◆ Work instruction
Once the pictures are set aside, output all the records exactly.

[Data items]
########################################
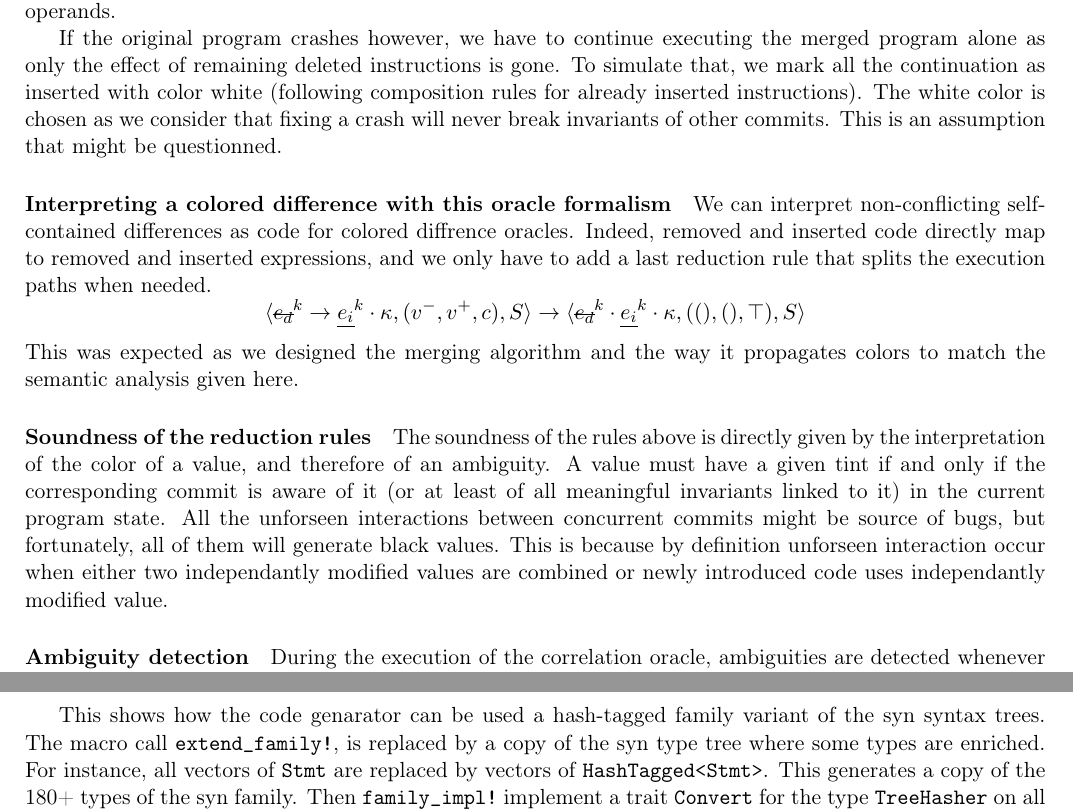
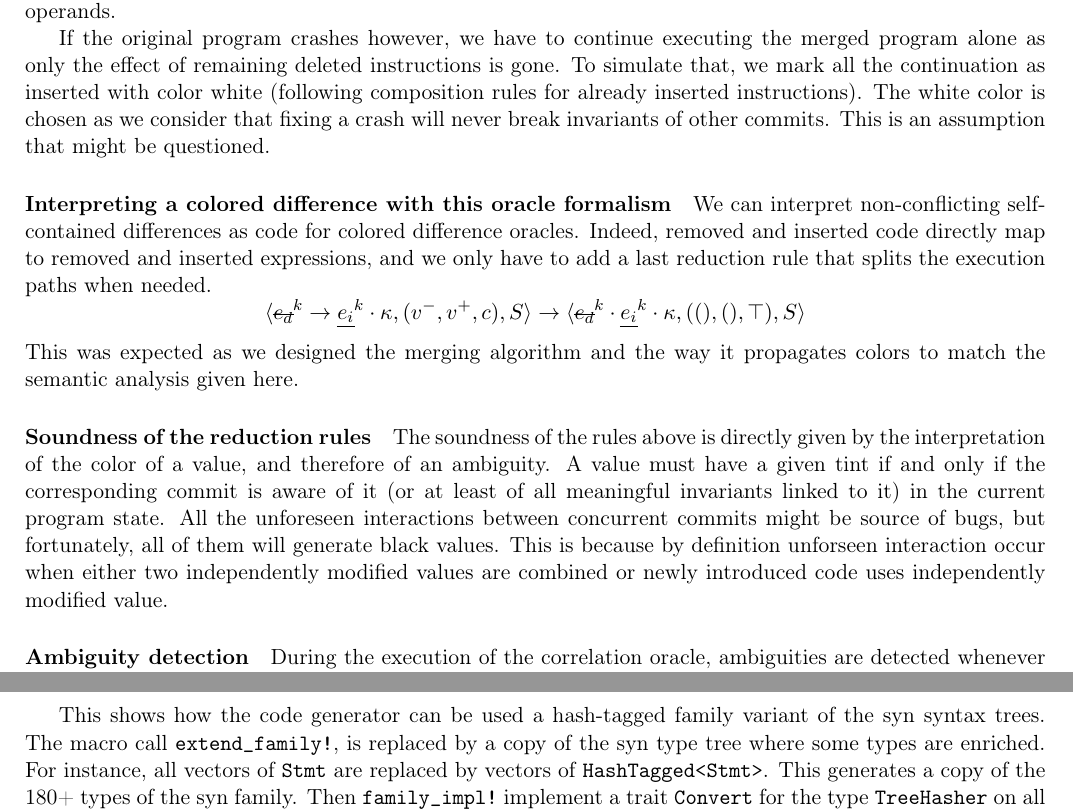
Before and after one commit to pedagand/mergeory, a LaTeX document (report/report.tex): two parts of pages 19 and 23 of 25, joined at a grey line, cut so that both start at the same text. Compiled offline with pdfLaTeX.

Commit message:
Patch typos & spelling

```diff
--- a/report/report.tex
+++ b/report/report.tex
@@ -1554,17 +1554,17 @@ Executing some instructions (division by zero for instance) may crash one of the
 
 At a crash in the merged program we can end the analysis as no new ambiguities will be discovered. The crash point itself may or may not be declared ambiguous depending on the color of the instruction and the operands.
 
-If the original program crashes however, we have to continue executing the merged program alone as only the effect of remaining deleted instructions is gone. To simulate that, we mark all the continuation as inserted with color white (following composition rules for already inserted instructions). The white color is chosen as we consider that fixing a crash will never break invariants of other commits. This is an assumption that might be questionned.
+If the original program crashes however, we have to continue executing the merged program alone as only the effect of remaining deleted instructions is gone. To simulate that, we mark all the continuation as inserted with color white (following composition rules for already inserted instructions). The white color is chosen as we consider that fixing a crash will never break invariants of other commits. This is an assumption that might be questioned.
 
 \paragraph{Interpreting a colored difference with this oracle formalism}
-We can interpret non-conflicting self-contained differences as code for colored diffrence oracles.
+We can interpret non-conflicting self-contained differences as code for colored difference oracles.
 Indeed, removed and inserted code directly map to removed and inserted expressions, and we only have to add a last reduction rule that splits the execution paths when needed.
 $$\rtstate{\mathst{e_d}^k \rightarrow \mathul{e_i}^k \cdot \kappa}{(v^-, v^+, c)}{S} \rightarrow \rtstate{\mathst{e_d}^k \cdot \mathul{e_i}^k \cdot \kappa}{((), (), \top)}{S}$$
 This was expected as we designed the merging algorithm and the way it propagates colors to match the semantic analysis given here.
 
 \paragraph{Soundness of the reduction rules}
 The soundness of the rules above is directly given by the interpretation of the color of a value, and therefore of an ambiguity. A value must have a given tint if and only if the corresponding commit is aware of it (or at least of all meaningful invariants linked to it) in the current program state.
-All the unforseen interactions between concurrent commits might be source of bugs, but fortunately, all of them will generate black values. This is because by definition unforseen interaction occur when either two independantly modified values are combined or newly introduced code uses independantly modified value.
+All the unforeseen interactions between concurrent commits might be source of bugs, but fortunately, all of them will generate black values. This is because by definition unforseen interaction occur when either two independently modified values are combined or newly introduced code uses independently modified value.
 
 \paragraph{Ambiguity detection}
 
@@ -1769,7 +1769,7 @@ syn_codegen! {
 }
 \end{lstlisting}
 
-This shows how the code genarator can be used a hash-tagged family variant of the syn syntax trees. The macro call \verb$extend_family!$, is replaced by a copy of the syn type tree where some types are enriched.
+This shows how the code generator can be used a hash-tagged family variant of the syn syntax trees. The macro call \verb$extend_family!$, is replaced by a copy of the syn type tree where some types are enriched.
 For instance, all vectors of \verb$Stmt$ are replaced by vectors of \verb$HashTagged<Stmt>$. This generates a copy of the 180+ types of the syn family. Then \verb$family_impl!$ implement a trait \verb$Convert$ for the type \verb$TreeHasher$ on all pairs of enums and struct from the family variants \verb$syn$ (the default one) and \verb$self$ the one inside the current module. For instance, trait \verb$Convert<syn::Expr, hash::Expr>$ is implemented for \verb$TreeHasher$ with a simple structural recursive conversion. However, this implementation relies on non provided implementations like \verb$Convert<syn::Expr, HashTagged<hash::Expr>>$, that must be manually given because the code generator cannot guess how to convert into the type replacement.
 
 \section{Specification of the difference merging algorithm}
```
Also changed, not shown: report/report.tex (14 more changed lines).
########################################
◆ Exercise response
Before and after one commit to pedagand/mergeory, a LaTeX document (report/report.tex): two parts of pages 19 and 23 of 25, joined at a grey line, cut so that both start at the same text. Compiled offline with pdfLaTeX.

Commit message:
Patch typos & spelling

```diff
--- a/report/report.tex
+++ b/report/report.tex
@@ -1554,17 +1554,17 @@ Executing some instructions (division by zero for instance) may crash one of the
 
 At a crash in the merged program we can end the analysis as no new ambiguities will be discovered. The crash point itself may or may not be declared ambiguous depending on the color of the instruction and the operands.
 
-If the original program crashes however, we have to continue executing the merged program alone as only the effect of remaining deleted instructions is gone. To simulate that, we mark all the continuation as inserted with color white (following composition rules for already inserted instructions). The white color is chosen as we consider that fixing a crash will never break invariants of other commits. This is an assumption that might be questionned.
+If the original program crashes however, we have to continue executing the merged program alone as only the effect of remaining deleted instructions is gone. To simulate that, we mark all the continuation as inserted with color white (following composition rules for already inserted instructions). The white color is chosen as we consider that fixing a crash will never break invariants of other commits. This is an assumption that might be questioned.
 
 \paragraph{Interpreting a colored difference with this oracle formalism}
-We can interpret non-conflicting self-contained differences as code for colored diffrence oracles.
+We can interpret non-conflicting self-contained differences as code for colored difference oracles.
 Indeed, removed and inserted code directly map to removed and inserted expressions, and we only have to add a last reduction rule that splits the execution paths when needed.
 $$\rtstate{\mathst{e_d}^k \rightarrow \mathul{e_i}^k \cdot \kappa}{(v^-, v^+, c)}{S} \rightarrow \rtstate{\mathst{e_d}^k \cdot \mathul{e_i}^k \cdot \kappa}{((), (), \top)}{S}$$
 This was expected as we designed the merging algorithm and the way it propagates colors to match the semantic analysis given here.
 
 \paragraph{Soundness of the reduction rules}
 The soundness of the rules above is directly given by the interpretation of the color of a value, and therefore of an ambiguity. A value must have a given tint if and only if the corresponding commit is aware of it (or at least of all meaningful invariants linked to it) in the current program state.
-All the unforseen interactions between concurrent commits might be source of bugs, but fortunately, all of them will generate black values. This is because by definition unforseen interaction occur when either two independantly modified values are combined or newly introduced code uses independantly modified value.
+All the unforeseen interactions between concurrent commits might be source of bugs, but fortunately, all of them will generate black values. This is because by definition unforseen interaction occur when either two independently modified values are combined or newly introduced code uses independently modified value.
 
 \paragraph{Ambiguity detection}
 
@@ -1769,7 +1769,7 @@ syn_codegen! {
 }
 \end{lstlisting}
 
-This shows how the code genarator can be used a hash-tagged family variant of the syn syntax trees. The macro call \verb$extend_family!$, is replaced by a copy of the syn type tree where some types are enriched.
+This shows how the code generator can be used a hash-tagged family variant of the syn syntax trees. The macro call \verb$extend_family!$, is replaced by a copy of the syn type tree where some types are enriched.
 For instance, all vectors of \verb$Stmt$ are replaced by vectors of \verb$HashTagged<Stmt>$. This generates a copy of the 180+ types of the syn family. Then \verb$family_impl!$ implement a trait \verb$Convert$ for the type \verb$TreeHasher$ on all pairs of enums and struct from the family variants \verb$syn$ (the default one) and \verb$self$ the one inside the current module. For instance, trait \verb$Convert<syn::Expr, hash::Expr>$ is implemented for \verb$TreeHasher$ with a simple structural recursive conversion. However, this implementation relies on non provided implementations like \verb$Convert<syn::Expr, HashTagged<hash::Expr>>$, that must be manually given because the code generator cannot guess how to convert into the type replacement.
 
 \section{Specification of the difference merging algorithm}
```
Also changed, not shown: report/report.tex (14 more changed lines).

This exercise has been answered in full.